Rubin’s big on things like quitting sugar and carbs, and introducing daily meditation to her routine.

Me, I’m sticking to humble goals like “Don’t use the floor as storage” and “Used cups should probably not live on your desk”.

But, y’know, each to their own.

I’m not a fan of self-help books but I’ve implemented a number of long-desired habits as a direct result of reading this one, so I can’t not recommend it.

The weird white lady (Rubin, not me) has some good ideas.

13. Got ahead on my Self-Assessment (and paid someone else to do it)

I love this picture. YOU CAN NEVER HAVE TOO MANY PENS OR COINS.

Every year without fail, January sees me stressing over my self-assessment tax return.

There is literally nothing I hate more in this world than HMRC’s website.

So, this year, I’m ahead of the game.

Much as I loathe logging into my online banking (and let’s be honest, Amazon), I’ve done it, and my information is now with an accountant.

A lovely, angelic accountant who will do my return for me.

I love her.

It costs me £100 to have it done for me, and it’s the best money I’ve spent all year.

Cheers, VSM Payroll!

Self care for the freelance writer

I guess that’s the TL;DR version of all this.

What do the 13 things listed here have in common?
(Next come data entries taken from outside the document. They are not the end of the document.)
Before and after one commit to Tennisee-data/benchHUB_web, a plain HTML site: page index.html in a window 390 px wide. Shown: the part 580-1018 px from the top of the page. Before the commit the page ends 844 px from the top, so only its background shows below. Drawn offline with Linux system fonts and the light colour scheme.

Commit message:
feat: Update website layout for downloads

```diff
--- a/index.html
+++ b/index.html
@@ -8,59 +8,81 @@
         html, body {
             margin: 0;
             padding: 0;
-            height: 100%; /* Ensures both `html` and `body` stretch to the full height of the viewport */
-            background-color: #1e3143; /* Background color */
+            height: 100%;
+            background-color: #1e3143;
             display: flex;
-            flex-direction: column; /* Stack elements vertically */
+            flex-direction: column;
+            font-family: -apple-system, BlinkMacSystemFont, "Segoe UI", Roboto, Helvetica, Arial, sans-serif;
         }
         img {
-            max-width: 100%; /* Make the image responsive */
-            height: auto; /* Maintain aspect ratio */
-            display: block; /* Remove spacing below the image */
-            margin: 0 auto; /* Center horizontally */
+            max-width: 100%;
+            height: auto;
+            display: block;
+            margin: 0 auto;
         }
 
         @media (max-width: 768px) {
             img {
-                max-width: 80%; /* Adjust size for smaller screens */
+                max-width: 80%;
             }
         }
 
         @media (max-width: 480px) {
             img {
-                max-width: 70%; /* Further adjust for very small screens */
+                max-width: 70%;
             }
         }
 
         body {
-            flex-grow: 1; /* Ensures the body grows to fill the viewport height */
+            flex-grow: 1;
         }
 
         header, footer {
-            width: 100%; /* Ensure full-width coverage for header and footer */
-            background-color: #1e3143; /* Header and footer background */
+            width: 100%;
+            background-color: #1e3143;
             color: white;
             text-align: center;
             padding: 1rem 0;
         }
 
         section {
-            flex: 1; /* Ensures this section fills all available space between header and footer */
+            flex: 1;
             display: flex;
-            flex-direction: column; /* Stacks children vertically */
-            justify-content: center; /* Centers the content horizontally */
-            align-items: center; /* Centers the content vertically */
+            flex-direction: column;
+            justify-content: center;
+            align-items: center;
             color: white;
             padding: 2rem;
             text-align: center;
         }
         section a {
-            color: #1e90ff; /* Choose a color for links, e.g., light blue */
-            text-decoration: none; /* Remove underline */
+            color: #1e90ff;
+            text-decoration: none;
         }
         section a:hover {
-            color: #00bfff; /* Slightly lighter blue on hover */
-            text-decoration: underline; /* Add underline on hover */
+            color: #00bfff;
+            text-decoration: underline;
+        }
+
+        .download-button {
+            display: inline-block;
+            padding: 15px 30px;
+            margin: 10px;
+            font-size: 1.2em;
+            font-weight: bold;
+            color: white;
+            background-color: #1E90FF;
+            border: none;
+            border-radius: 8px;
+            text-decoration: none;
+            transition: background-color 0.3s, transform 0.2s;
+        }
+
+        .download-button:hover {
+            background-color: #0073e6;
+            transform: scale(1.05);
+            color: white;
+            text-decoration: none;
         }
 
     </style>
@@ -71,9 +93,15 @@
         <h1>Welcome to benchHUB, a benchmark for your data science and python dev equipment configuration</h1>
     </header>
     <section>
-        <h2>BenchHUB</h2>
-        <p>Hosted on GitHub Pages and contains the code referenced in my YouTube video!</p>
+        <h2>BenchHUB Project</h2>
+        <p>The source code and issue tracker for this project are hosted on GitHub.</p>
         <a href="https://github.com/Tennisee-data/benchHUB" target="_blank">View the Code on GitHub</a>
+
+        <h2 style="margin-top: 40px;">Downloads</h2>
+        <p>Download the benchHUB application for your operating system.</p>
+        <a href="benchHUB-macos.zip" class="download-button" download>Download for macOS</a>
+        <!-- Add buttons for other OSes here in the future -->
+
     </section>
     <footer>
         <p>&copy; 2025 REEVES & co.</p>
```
Not much.

They were all just things I did for me.

  • Things to make me feel good.
  • Things to stop me feeling bad.
  • Things to help me lose negative habits.

When you’re a freelance writer, you are your business.

Self care is so, so important.

So whatever self-care looks like for you, try and fit some in before the year’s out.

That way, when 2018 rolls round, you’re already ahead of the game.

Tell me about your self care tips for freelance writers – comments down here!👇🏻

SaveSave

Leave a Reply

Your email address will not be published. Required fields are marked *